Publication Date


Document Type

Masters Thesis


School for Social Work


Hairdressing of African Americans, African American women college students-Psychology, Hair-Social aspects, African American women-Race identity, Black women, Identity, College students, Natural hair, Injury, Internalized racism, Social work


The study sought to explore the self-identity motives, challenges, and rewards of the natural hair transformation experienced by Black women college students. Women in this study made the decision to stop the use of chemicals that alter the natural state of their hair. The study found that while many participants faced resistance and negative reactions from their families and individuals in their social circles, most described the natural hair transformation as one that was ultimately empowering across several categories of identity. At the same time, participants described immediate and lasting injuries, both physical and psychological, resulting from the use of chemical relaxers before the initiation of the natural hair transformation, as well as from the negative reactions they received once they had begun the transformation. Many women found support with other natural haired women. From this support they have been able to work towards healing and repairing the psychological injuries and scars. Implications for social work practice and recommendations for future research are discussed.




v, 80 p. : col. ill.
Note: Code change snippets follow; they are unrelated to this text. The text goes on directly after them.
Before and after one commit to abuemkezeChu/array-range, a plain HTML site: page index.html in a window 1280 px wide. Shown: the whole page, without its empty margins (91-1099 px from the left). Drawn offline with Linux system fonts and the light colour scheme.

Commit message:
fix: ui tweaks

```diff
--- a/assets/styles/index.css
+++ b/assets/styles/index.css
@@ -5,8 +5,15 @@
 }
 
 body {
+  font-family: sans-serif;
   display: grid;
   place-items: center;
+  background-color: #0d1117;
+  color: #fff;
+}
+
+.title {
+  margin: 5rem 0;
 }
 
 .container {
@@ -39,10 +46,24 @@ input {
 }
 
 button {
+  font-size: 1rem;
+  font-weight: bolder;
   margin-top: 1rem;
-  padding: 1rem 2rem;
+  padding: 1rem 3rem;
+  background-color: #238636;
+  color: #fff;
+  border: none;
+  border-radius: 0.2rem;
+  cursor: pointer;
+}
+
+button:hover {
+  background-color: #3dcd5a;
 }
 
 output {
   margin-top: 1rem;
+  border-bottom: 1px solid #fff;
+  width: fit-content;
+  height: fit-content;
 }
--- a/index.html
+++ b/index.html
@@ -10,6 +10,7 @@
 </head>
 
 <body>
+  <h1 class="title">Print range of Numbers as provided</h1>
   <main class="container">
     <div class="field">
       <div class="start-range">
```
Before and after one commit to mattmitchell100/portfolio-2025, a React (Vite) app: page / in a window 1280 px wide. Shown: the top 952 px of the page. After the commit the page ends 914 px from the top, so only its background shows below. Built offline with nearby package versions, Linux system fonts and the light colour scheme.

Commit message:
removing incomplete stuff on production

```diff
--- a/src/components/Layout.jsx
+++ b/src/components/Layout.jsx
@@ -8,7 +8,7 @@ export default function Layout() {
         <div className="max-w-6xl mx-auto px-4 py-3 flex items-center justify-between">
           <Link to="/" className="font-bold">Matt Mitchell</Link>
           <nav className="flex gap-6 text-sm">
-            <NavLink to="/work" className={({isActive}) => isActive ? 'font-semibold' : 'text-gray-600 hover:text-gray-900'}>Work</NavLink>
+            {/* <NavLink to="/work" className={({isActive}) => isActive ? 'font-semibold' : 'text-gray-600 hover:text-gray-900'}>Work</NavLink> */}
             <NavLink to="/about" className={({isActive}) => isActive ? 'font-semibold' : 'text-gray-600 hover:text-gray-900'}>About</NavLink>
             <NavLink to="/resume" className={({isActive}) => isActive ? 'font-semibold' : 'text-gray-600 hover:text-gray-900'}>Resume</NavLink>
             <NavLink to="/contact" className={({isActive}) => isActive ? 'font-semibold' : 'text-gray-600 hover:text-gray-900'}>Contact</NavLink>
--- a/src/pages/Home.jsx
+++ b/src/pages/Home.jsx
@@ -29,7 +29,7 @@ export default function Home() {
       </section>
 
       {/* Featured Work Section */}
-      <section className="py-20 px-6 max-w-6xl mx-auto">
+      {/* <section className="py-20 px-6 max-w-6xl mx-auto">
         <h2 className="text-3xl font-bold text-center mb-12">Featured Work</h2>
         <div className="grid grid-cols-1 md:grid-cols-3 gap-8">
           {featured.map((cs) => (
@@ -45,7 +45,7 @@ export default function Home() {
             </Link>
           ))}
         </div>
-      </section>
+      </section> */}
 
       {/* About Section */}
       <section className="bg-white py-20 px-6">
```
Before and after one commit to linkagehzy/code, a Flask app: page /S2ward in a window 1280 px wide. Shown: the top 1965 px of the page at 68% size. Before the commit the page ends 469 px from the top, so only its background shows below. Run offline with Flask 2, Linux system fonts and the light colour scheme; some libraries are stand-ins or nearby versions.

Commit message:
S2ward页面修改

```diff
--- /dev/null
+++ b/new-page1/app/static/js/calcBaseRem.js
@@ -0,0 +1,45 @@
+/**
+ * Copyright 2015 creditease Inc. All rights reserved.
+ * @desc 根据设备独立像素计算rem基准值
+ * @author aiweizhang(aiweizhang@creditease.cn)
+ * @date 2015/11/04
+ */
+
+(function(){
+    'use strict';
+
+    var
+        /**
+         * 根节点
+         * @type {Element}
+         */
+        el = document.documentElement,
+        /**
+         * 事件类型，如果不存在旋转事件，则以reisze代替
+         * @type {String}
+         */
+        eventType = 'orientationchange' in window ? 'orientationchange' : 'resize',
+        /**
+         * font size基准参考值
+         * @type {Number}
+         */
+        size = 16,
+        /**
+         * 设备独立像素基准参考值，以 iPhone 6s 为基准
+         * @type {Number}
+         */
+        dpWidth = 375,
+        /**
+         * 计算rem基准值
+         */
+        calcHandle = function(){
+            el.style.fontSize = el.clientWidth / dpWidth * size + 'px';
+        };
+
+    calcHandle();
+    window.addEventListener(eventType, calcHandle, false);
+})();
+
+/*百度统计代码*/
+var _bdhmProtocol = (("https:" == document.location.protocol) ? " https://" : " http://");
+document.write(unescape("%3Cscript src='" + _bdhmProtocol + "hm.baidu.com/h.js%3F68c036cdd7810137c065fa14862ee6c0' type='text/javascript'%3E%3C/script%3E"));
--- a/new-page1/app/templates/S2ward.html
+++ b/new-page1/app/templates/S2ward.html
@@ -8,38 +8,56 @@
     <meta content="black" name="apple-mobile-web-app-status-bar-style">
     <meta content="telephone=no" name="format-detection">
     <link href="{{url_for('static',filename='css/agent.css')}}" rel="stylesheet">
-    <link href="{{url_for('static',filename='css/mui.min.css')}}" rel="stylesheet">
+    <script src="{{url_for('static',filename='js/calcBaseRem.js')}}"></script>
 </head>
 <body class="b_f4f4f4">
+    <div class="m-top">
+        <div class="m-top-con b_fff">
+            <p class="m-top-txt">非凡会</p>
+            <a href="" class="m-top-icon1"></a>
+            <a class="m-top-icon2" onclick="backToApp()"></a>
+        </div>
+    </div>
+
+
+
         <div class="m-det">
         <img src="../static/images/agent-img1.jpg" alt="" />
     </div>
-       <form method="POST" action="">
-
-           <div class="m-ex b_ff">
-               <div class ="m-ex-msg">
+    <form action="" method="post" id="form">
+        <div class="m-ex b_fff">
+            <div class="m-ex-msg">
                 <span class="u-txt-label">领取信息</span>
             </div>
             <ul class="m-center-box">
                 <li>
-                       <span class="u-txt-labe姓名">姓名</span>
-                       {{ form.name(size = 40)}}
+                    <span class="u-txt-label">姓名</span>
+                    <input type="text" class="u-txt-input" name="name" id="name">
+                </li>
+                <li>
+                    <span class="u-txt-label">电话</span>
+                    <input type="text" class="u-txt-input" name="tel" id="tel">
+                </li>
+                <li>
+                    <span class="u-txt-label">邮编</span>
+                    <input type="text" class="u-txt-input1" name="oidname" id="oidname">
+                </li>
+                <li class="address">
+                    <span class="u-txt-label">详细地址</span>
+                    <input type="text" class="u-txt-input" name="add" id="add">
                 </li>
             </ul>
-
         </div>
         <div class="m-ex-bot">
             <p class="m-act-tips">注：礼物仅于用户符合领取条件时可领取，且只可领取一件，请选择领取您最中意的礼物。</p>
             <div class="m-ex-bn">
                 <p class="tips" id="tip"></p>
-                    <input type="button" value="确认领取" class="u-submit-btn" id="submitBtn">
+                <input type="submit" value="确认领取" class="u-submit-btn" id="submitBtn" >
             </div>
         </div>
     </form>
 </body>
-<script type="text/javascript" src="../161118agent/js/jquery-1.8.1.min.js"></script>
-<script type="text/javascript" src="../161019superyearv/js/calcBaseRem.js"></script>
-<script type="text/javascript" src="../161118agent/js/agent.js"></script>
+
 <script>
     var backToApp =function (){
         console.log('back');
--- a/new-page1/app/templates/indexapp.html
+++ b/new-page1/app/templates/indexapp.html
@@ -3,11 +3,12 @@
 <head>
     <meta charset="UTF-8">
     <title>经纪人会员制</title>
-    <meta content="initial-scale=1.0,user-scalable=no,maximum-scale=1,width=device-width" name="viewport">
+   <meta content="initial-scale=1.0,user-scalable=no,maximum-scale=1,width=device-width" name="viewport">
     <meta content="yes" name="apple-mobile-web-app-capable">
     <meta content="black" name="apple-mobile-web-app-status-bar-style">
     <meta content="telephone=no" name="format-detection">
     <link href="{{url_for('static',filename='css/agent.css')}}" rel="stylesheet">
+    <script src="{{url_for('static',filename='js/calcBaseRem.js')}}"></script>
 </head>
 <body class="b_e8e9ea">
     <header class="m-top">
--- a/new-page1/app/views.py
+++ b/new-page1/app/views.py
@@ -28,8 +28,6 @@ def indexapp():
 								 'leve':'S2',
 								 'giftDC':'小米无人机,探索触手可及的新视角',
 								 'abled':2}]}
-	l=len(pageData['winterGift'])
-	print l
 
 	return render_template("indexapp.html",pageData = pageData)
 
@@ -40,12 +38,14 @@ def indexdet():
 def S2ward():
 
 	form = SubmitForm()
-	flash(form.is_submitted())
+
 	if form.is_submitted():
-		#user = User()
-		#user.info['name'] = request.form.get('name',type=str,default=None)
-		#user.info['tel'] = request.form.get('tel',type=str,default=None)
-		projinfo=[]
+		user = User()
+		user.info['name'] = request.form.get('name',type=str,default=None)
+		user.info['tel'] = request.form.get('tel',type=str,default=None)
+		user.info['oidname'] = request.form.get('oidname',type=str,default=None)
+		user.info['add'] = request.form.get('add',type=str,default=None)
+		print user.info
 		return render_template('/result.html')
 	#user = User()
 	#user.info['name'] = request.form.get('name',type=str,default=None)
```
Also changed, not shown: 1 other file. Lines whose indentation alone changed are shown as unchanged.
Thesis (M.S.W.)--Smith College School for Social Work, Northampton, Mass., 2012. Includes bibliographical references (p. 67-70)

Limited Access until August 2017